(Dataset excerpts)
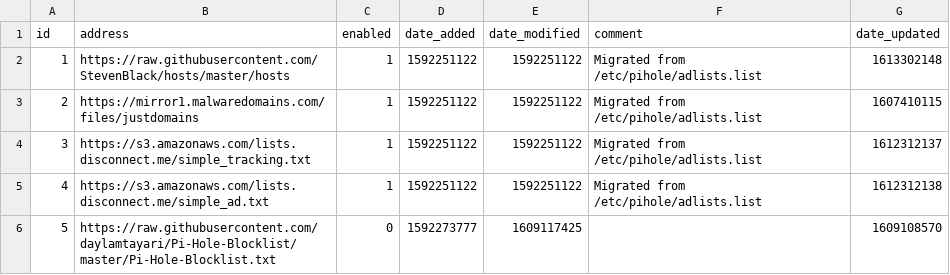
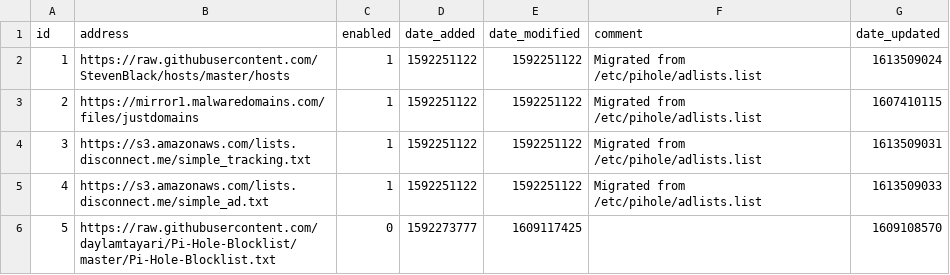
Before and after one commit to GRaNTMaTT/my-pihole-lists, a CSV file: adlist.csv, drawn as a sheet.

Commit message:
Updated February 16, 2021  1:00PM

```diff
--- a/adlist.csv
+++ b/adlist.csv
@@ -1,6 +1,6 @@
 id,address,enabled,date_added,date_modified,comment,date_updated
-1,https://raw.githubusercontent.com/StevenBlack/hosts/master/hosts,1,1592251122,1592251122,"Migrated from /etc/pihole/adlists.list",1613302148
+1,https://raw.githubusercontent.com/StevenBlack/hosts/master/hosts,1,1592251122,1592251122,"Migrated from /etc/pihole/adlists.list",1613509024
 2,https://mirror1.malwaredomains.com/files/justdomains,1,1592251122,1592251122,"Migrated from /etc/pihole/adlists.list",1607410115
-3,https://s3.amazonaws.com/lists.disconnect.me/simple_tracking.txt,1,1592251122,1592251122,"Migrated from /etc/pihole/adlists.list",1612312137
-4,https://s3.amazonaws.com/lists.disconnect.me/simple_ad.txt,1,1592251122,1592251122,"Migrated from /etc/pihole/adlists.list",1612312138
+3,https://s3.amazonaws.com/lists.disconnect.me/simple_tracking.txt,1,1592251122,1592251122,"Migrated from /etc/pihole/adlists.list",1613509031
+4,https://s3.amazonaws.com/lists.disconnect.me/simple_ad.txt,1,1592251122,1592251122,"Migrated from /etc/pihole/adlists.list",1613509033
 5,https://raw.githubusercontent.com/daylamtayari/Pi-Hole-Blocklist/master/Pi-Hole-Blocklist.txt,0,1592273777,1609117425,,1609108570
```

**Task item**
Output the records above exactly; leave out the pictures.

**Completed task**
Before and after one commit to GRaNTMaTT/my-pihole-lists, a CSV file: adlist.csv, drawn as a sheet.

Commit message:
Updated February 16, 2021  1:00PM

```diff
--- a/adlist.csv
+++ b/adlist.csv
@@ -1,6 +1,6 @@
 id,address,enabled,date_added,date_modified,comment,date_updated
-1,https://raw.githubusercontent.com/StevenBlack/hosts/master/hosts,1,1592251122,1592251122,"Migrated from /etc/pihole/adlists.list",1613302148
+1,https://raw.githubusercontent.com/StevenBlack/hosts/master/hosts,1,1592251122,1592251122,"Migrated from /etc/pihole/adlists.list",1613509024
 2,https://mirror1.malwaredomains.com/files/justdomains,1,1592251122,1592251122,"Migrated from /etc/pihole/adlists.list",1607410115
-3,https://s3.amazonaws.com/lists.disconnect.me/simple_tracking.txt,1,1592251122,1592251122,"Migrated from /etc/pihole/adlists.list",1612312137
-4,https://s3.amazonaws.com/lists.disconnect.me/simple_ad.txt,1,1592251122,1592251122,"Migrated from /etc/pihole/adlists.list",1612312138
+3,https://s3.amazonaws.com/lists.disconnect.me/simple_tracking.txt,1,1592251122,1592251122,"Migrated from /etc/pihole/adlists.list",1613509031
+4,https://s3.amazonaws.com/lists.disconnect.me/simple_ad.txt,1,1592251122,1592251122,"Migrated from /etc/pihole/adlists.list",1613509033
 5,https://raw.githubusercontent.com/daylamtayari/Pi-Hole-Blocklist/master/Pi-Hole-Blocklist.txt,0,1592273777,1609117425,,1609108570
```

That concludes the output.